Wal-Mart Stores Inc. officials say increasing health care expenses and investment in e-commerce operations hurt the retailer’s balance sheet for the second quarter, but the company still posted $4.1 billion in profits.
For the quarter ending Aug. 1, overall consolidated net sales for the multinational retailer were $3.2 billion, with $1.9 billion of that coming from Wal-Mart’s U.S. operations, said Charles Holley, chief financial officer, in a pre-recorded call Aug. 14.
Expansion efforts expected to boost sales include the introduction of a new private label, Price First, in the third quarter, executives said during the call.

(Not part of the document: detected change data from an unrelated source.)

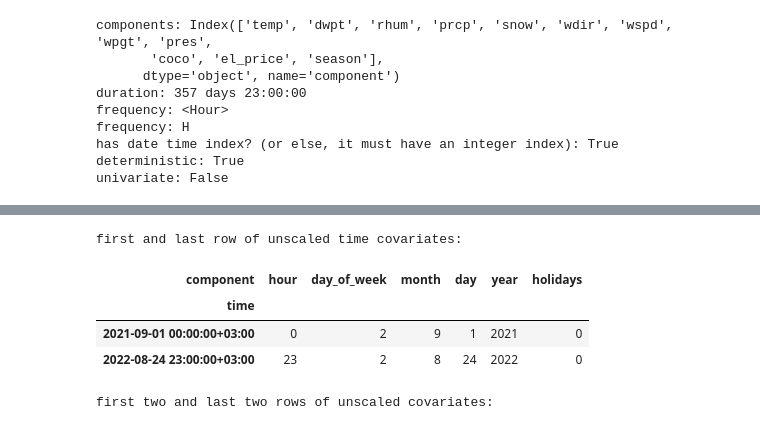
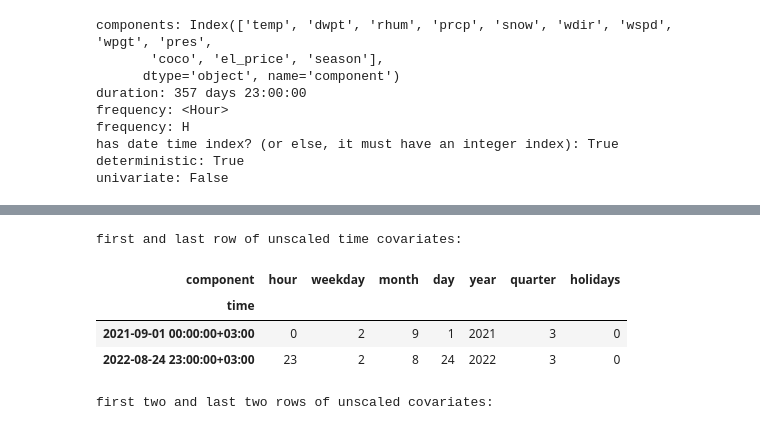
Before and after one commit to Kairixir/ml-tartu-electricity-prediciton, a Jupyter notebook: ML_Project.ipynb, the cells around one changed output, grey strips where cells are left out. Saved outputs shown, nothing was run; the diff lists cells and outputs as text; code cells hidden in the pictures.

```diff
--- a/ML_Project.ipynb
+++ b/ML_Project.ipynb
@@ -654,7 +679,7 @@ deterministic: True
 univariate: False
 # %%
 SPLIT = pd.Timestamp(
-    year=2022, month=8, day=17, hour=23, tzinfo=train.loc[0, "time"].tzinfo
+    year=2022, month=8, day=3, hour=23, tzinfo=train.loc[0, "time"].tzinfo
 )
 SPLIT
 # %% [output]
@@ -716,41 +741,44 @@ first and last row of scaled feature covariates:
 covT = datetime_attribute_timeseries(ts_label.time_index, attribute="hour", one_hot=False)
 covT = covT.stack(
     datetime_attribute_timeseries(
-        covT.time_index, attribute="day_of_week", one_hot=False
+        covT.time_index, attribute="weekday", one_hot=False
     )
 )
 covT = covT.stack(
     datetime_attribute_timeseries(covT.time_index, attribute="month", one_hot=False)
 )
 covT = covT.stack(
     datetime_attribute_timeseries(covT.time_index, attribute="day", one_hot=False)
 )
 covT = covT.stack(
     datetime_attribute_timeseries(covT.time_index, attribute="year", one_hot=False)
+)
+covT = covT.stack(
+    datetime_attribute_timeseries(covT.time_index, attribute="quarter", one_hot=False)
 )
 
 covT = covT.add_holidays(country_code="EE")
 covT = covT.astype(np.float32)
 
 covT_train, covT_val = covT.split_after(SPLIT)
 
 scalerT = Scaler()
 scalerT.fit(covT_train)
 covT_ttrain = scalerT.transform(covT_train)
 covT_tval = scalerT.transform(covT_val)
 covT_t = scalerT.transform(covT)
 
 covT_t = covT_t.astype(np.float32)
 
 pd.options.display.float_format = '{:.0f}'.format
 print("first and last row of unscaled time covariates:")
 covT.pd_dataframe().iloc[[0,-1]]
 # %% [output]
 first and last row of unscaled time covariates:
-| component | hour | day_of_week | month | day | year | holidays |
-| time |  |  |  |  |  |  |
-| 2021-09-01 00:00:00+03:00 | 0 | 2 | 9 | 1 | 2021 | 0 |
-| 2022-08-24 23:00:00+03:00 | 23 | 2 | 8 | 24 | 2022 | 0 |
+| component | hour | weekday | month | day | year | quarter | holidays |
+| time |  |  |  |  |  |  |  |
+| 2021-09-01 00:00:00+03:00 | 0 | 2 | 9 | 1 | 2021 | 3 | 0 |
+| 2022-08-24 23:00:00+03:00 | 23 | 2 | 8 | 24 | 2022 | 3 | 0 |
 # %%
 # combine feature and time covariates along component dimension: axis=1
 ts_cov = ts_covF.concatenate(covT.slice_intersect(ts_covF), axis=1)   # unscaled F+T
```
Also changed, not shown: parts of 51 cells of this notebook, 28 other files.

However, Holley and other executives downgraded overall expectations for the rest of year, citing higher than expected employee enrollment in health care plans as a key factor. The company had estimated health costs of $330 million for the current fiscal year, but are now projecting those costs will be at least $500 million.
Flat sales are not helping the situation, said Doug McMillon, who took the reigns as president and CEO of the company Feb. 1. Although Wal-Mart was in the black for the second quarter — compared to a 5% year-to-year profit drop in the first quarter — the $4.1 billion profit for the second quarter was only 0.6% higher than the second quarter for the previous year.
McMillon and Greg Foran, who was just named president and CEO of Wal-Mart U.S. in July, both said they are confident profits will increase.
Foran said the Neighborhood Market and Wal-Mart Express formats are performing well. The retailer opened 22 Neighborhood Markets in the quarter and expects to have 180 to 200 new stores in that format by the end of the year. Plans call for 90 Express stores to open by the end of the fiscal year, Foran said.
A new e-commerce distribution center is being built near Indianapolis, Foran said, with completion expected in early 2015. McMillon said overall e-commerce sales were up 24% for the quarter, including unspecified “double-digit growth” in the U.S.